Filchner Station was a German research station in the Antarctic. Administered by the Alfred Wegener Institute for Polar and Marine Research it was established in February 1982 on the Filchner–Ronne Ice Shelf. The first station in Antarctica to be mounted on jacks, the structure was raised each year to allow for the increase in height of the shelf by snowfall. It was also relocated around 1 kilometre (0.62 mi) southwards each year to account for drift of the ice shelf. In October 1998, Filchner Station was stranded on iceberg A-38 when it broke away from the ice shelf. Research operations were cancelled and an emergency salvage operation was carried out that removed the majority of the station by February 1999.

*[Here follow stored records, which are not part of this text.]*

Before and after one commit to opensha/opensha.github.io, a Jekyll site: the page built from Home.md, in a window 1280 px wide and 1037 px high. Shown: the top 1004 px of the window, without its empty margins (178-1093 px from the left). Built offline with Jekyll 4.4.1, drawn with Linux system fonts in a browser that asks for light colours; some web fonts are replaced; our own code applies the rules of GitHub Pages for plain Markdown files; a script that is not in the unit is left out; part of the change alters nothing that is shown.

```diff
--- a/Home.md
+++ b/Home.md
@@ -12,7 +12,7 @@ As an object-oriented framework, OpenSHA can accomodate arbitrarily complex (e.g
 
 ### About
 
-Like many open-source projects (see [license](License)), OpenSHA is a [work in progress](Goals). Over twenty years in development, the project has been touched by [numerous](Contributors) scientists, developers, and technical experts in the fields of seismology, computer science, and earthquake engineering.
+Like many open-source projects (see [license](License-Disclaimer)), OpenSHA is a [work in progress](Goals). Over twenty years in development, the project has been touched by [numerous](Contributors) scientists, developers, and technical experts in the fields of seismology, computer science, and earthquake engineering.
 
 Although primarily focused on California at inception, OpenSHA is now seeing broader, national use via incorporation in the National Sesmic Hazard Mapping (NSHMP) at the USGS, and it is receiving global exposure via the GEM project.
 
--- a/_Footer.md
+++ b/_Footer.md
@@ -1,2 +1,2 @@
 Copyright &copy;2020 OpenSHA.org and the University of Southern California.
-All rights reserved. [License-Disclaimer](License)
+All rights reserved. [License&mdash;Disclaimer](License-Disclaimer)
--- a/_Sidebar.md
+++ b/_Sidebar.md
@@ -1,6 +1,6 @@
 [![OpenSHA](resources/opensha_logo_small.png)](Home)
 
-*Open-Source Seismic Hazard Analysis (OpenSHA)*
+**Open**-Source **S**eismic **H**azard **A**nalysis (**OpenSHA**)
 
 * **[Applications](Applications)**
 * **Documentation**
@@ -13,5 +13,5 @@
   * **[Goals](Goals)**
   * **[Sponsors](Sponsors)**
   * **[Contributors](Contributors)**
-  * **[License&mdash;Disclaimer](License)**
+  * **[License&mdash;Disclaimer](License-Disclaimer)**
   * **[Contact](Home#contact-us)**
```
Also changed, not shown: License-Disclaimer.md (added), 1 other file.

The Filchner Station was established by the West German Alfred Wegener Institute for Polar and Marine Research (AWI) in February 1982. The station consisted of steel containers housing living quarters and laboratories. The station was the first in the Antarctic to be mounted on jacks, allowing it to be raised in line with the increase in height of its surroundings due to snowfall. The structure was typically jacked up by around 1 metre (3.3 ft) each year. The structure could accommodate up to 26 personnel but was typically occupied only in the southern summer and by 12 people. The station was sited approximately 20 kilometres (12 mi) from the edge of the Filchner–Ronne Ice Shelf which slowly drifts away from the continent. To counteract this movement the station was moved around 1 kilometre (0.62 mi) southwards each of the 17 summers that it was manned. It was maintained approximately at 77°03′S50°03′W.

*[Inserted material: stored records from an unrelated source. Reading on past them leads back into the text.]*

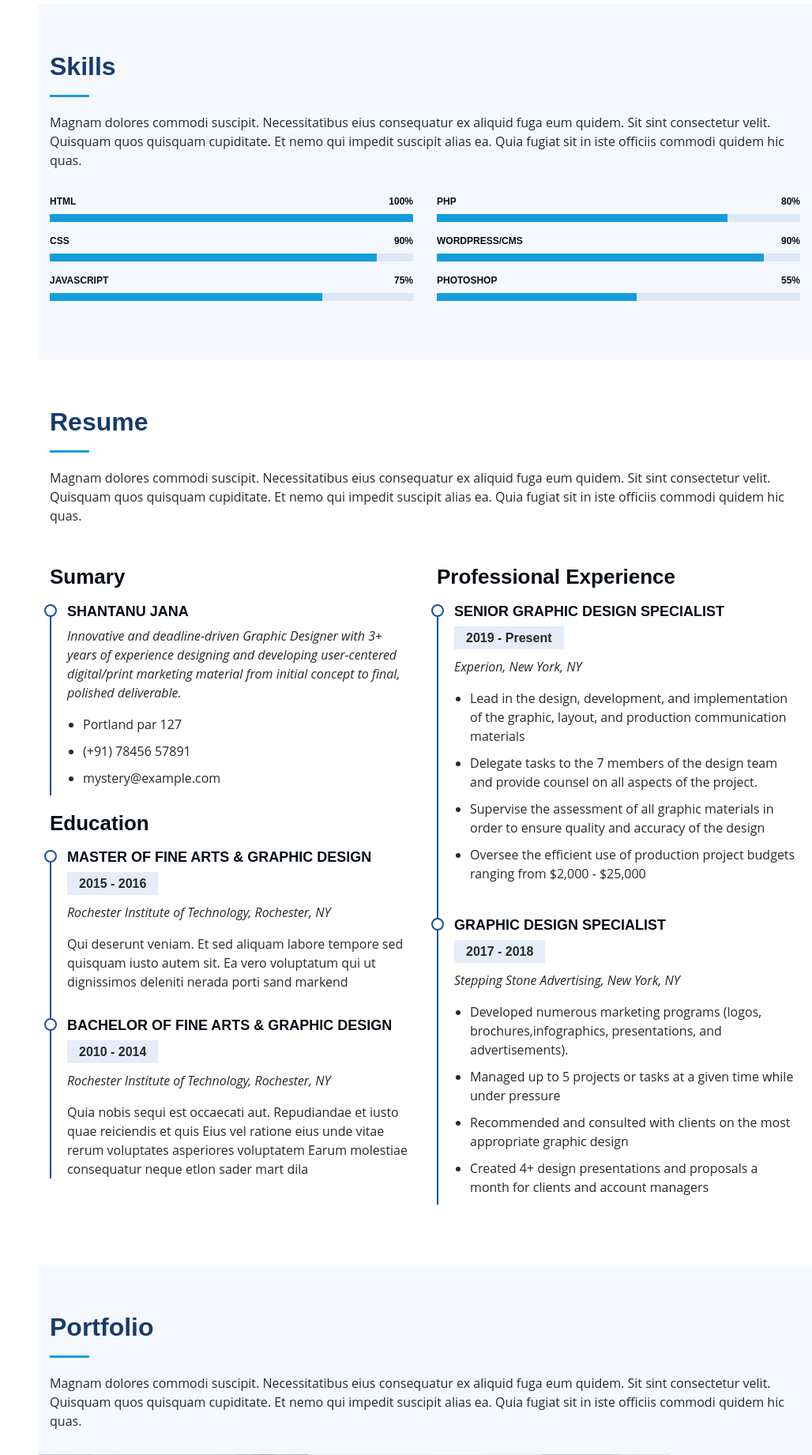
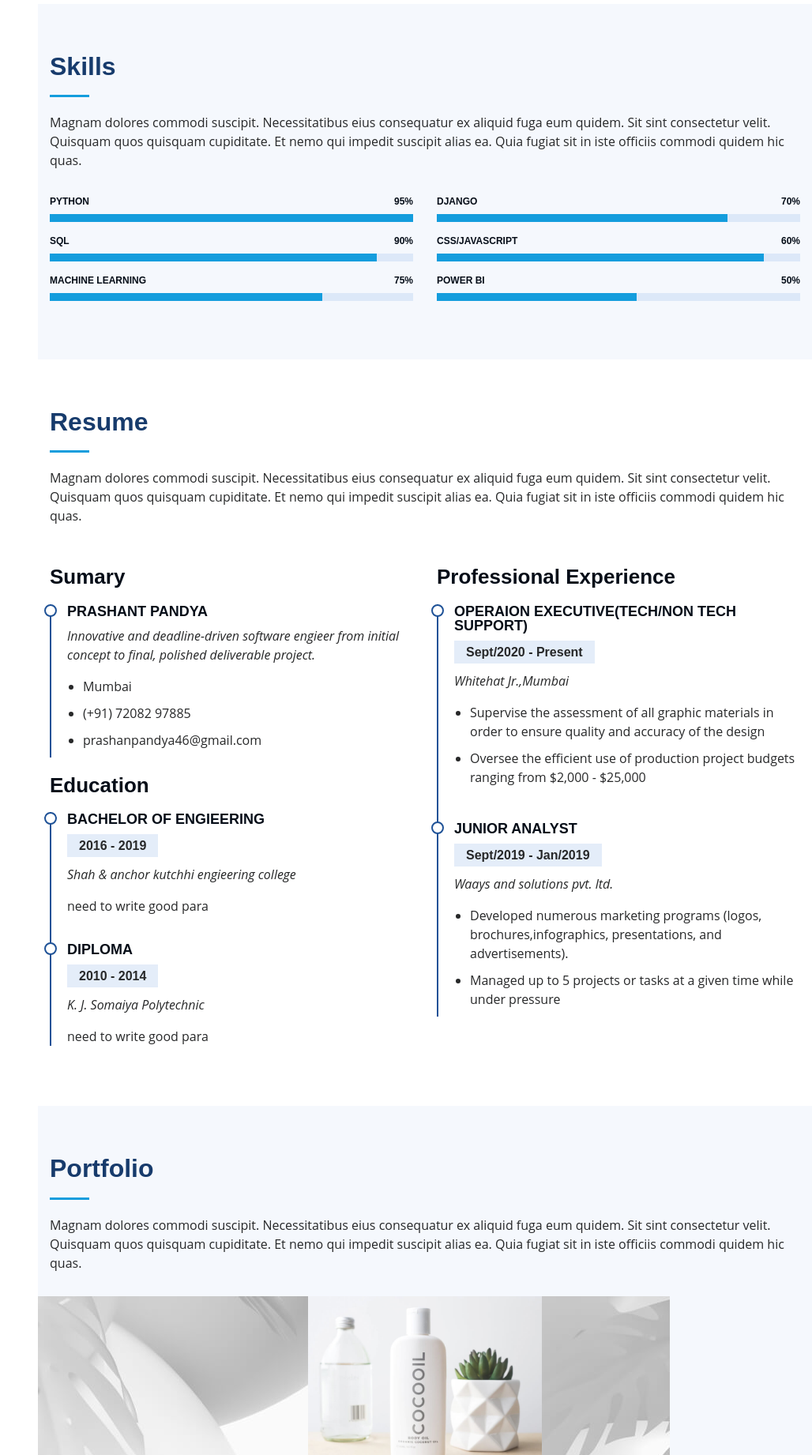
Before and after one commit to prashantpandya000/Myportfolio, a Django app: page / in a window 1280 px wide. Shown: the part 1761-3603 px from the top of the page at 79% size, without its empty margins (252-1280 px from the left). Run offline with Django 3.2, Linux system fonts and the light colour scheme; some libraries are stand-ins or nearby versions.

Commit message:
made some changes in index file

```diff
--- a/base/templates/index.html
+++ b/base/templates/index.html
@@ -133,21 +133,21 @@
           <div class="col-lg-6" data-aos="{% static 'fade-up'%}">
 
             <div class="progress">
-              <span class="skill">HTML <i class="val">100%</i></span>
+              <span class="skill">Python<i class="val">95%</i></span>
               <div class="progress-bar-wrap">
-                <div class="progress-bar" role="progressbar" aria-valuenow="100" aria-valuemin="0" aria-valuemax="100"></div>
+                <div class="progress-bar" role="progressbar" aria-valuenow="100" aria-valuemin="40" aria-valuemax="100"></div>
               </div>
             </div>
 
             <div class="progress">
-              <span class="skill">CSS <i class="val">90%</i></span>
+              <span class="skill">SQL<i class="val">90%</i></span>
               <div class="progress-bar-wrap">
                 <div class="progress-bar" role="progressbar" aria-valuenow="90" aria-valuemin="0" aria-valuemax="100"></div>
               </div>
             </div>
 
             <div class="progress">
-              <span class="skill">JavaScript <i class="val">75%</i></span>
+              <span class="skill">Machine Learning <i class="val">75%</i></span>
               <div class="progress-bar-wrap">
                 <div class="progress-bar" role="progressbar" aria-valuenow="75" aria-valuemin="0" aria-valuemax="100"></div>
               </div>
@@ -158,21 +158,21 @@
           <div class="col-lg-6" data-aos="{% static 'fade-up'%}" data-aos-delay="100">
 
             <div class="progress">
-              <span class="skill">PHP <i class="val">80%</i></span>
+              <span class="skill">Django<i class="val">70%</i></span>
               <div class="progress-bar-wrap">
                 <div class="progress-bar" role="progressbar" aria-valuenow="80" aria-valuemin="0" aria-valuemax="100"></div>
               </div>
             </div>
 
             <div class="progress">
-              <span class="skill">WordPress/CMS <i class="val">90%</i></span>
+              <span class="skill">CSS/JAVASCRIPT<i class="val">60%</i></span>
               <div class="progress-bar-wrap">
                 <div class="progress-bar" role="progressbar" aria-valuenow="90" aria-valuemin="0" aria-valuemax="100"></div>
               </div>
             </div>
 
             <div class="progress">
-              <span class="skill">Photoshop <i class="val">55%</i></span>
+              <span class="skill">Power BI<i class="val">50%</i></span>
               <div class="progress-bar-wrap">
                 <div class="progress-bar" role="progressbar" aria-valuenow="55" aria-valuemin="0" aria-valuemax="100"></div>
               </div>
@@ -198,51 +198,47 @@
           <div class="col-lg-6" data-aos="{% static 'fade-up'%}">
             <h3 class="resume-title">Sumary</h3>
             <div class="resume-item pb-0">
-              <h4>Shantanu Jana</h4>
-              <p><em>Innovative and deadline-driven Graphic Designer with 3+ years of experience designing and developing user-centered digital/print marketing material from initial concept to final, polished deliverable.</em></p>
+              <h4>Prashant Pandya</h4>
+              <p><em>Innovative and deadline-driven software engieer from initial concept to final, polished deliverable project.</em></p>
               <ul>
-                <li>Portland par 127</li>
-                <li>(+91) 78456 57891</li>
-                <li>mystery@example.com</li>
+                <li>Mumbai</li>
+                <li>(+91) 72082 97885</li>
+                <li>prashanpandya46@gmail.com</li>
               </ul>
             </div>
 
             <h3 class="resume-title">Education</h3>
             <div class="resume-item">
-              <h4>Master of Fine Arts &amp; Graphic Design</h4>
-              <h5>2015 - 2016</h5>
-              <p><em>Rochester Institute of Technology, Rochester, NY</em></p>
-              <p>Qui deserunt veniam. Et sed aliquam labore tempore sed quisquam iusto autem sit. Ea vero voluptatum qui ut dignissimos deleniti nerada porti sand markend</p>
+              <h4>Bachelor of engieering</h4>
+              <h5>2016 - 2019</h5>
+              <p><em>Shah &amp; anchor kutchhi engieering college </em></p>
+              <p>need to write good para</p>
             </div>
             <div class="resume-item">
-              <h4>Bachelor of Fine Arts &amp; Graphic Design</h4>
+              <h4>Diploma</h4>
               <h5>2010 - 2014</h5>
-              <p><em>Rochester Institute of Technology, Rochester, NY</em></p>
-              <p>Quia nobis sequi est occaecati aut. Repudiandae et iusto quae reiciendis et quis Eius vel ratione eius unde vitae rerum voluptates asperiores voluptatem Earum molestiae consequatur neque etlon sader mart dila</p>
+              <p><em>K. J. Somaiya Polytechnic</em></p>
+              <p>need to write good para</p>
             </div>
           </div>
           <div class="col-lg-6" data-aos="{% static 'fade-up'%}" data-aos-delay="100">
             <h3 class="resume-title">Professional Experience</h3>
             <div class="resume-item">
-              <h4>Senior graphic design specialist</h4>
-              <h5>2019 - Present</h5>
-              <p><em>Experion, New York, NY </em></p>
+              <h4>Operaion executive(Tech/non Tech Support)</h4>
+              <h5>Sept/2020 - Present</h5>
+              <p><em>Whitehat Jr.,Mumbai </em></p>
               <ul>
-                <li>Lead in the design, development, and implementation of the graphic, layout, and production communication materials</li>
-                <li>Delegate tasks to the 7 members of the design team and provide counsel on all aspects of the project. </li>
                 <li>Supervise the assessment of all graphic materials in order to ensure quality and accuracy of the design</li>
                 <li>Oversee the efficient use of production project budgets ranging from $2,000 - $25,000</li>
               </ul>
             </div>
             <div class="resume-item">
-              <h4>Graphic design specialist</h4>
-              <h5>2017 - 2018</h5>
-              <p><em>Stepping Stone Advertising, New York, NY</em></p>
+              <h4>Junior Analyst</h4>
+              <h5>Sept/2019 - Jan/2019</h5>
+              <p><em>Waays and solutions pvt. ltd.</em></p>
               <ul>
                 <li>Developed numerous marketing programs (logos, brochures,infographics, presentations, and advertisements).</li>
                 <li>Managed up to 5 projects or tasks at a given time while under pressure</li>
-                <li>Recommended and consulted with clients on the most appropriate graphic design</li>
-                <li>Created 4+ design presentations and proposals a month for clients and account managers</li>
               </ul>
             </div>
           </div>
@@ -332,7 +328,7 @@
 
         <div class="section-title">
           <h2>Contact</h2>
-          <p>Magnam dolores commodi suscipit. Necessitatibus eius consequatur ex aliquid fuga eum quidem. Sit sint consectetur velit. Quisquam quos quisquam cupiditate. Et nemo qui impedit suscipit alias ea. Quia fugiat sit in iste officiis commodi quidem hic quas.</p>
+          <p>Please find below my skills </p>
         </div>
 
         <div class="row" data-aos="{% static 'fade-in'%}">
@@ -357,8 +353,7 @@
                 <p>+91 7208297885</p>
               </div>
 
-              <iframe src="https://www.google.com/maps/embed?pb=!1m14!1m8!1m3!1d12097.433213460943!2d-74.0062269!3d40.7101282!3m2!1i1024!2i768!4f13.1!3m3!1m2!1s0x0%3A0xb89d1fe6bc499443!2sDowntown+Conference+Center!5e0!3m2!1smk!2sbg!4v1539943755621" frameborder="0" style="border:0; width: 100%; height: 290px;" allowfullscreen></iframe>
-            </div>
+              </div>
 
           </div>
 
```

The station was resupplied by the AWI vessel Polarstern and also by Dornier aircraft which flew between the station, the German Neumayer-Station II, the British Rothera Research Station and the Chilean Teniente R. Marsh Airport. The Filchner Station conducted studies on the mass of the ice shelf, geological and geophysical investigations in the Weddell Sea and meteorological work. Automatic instrumentation was installed to continue geophysical and meteorological investigations throughout the year, not just the summer period when the station was manned.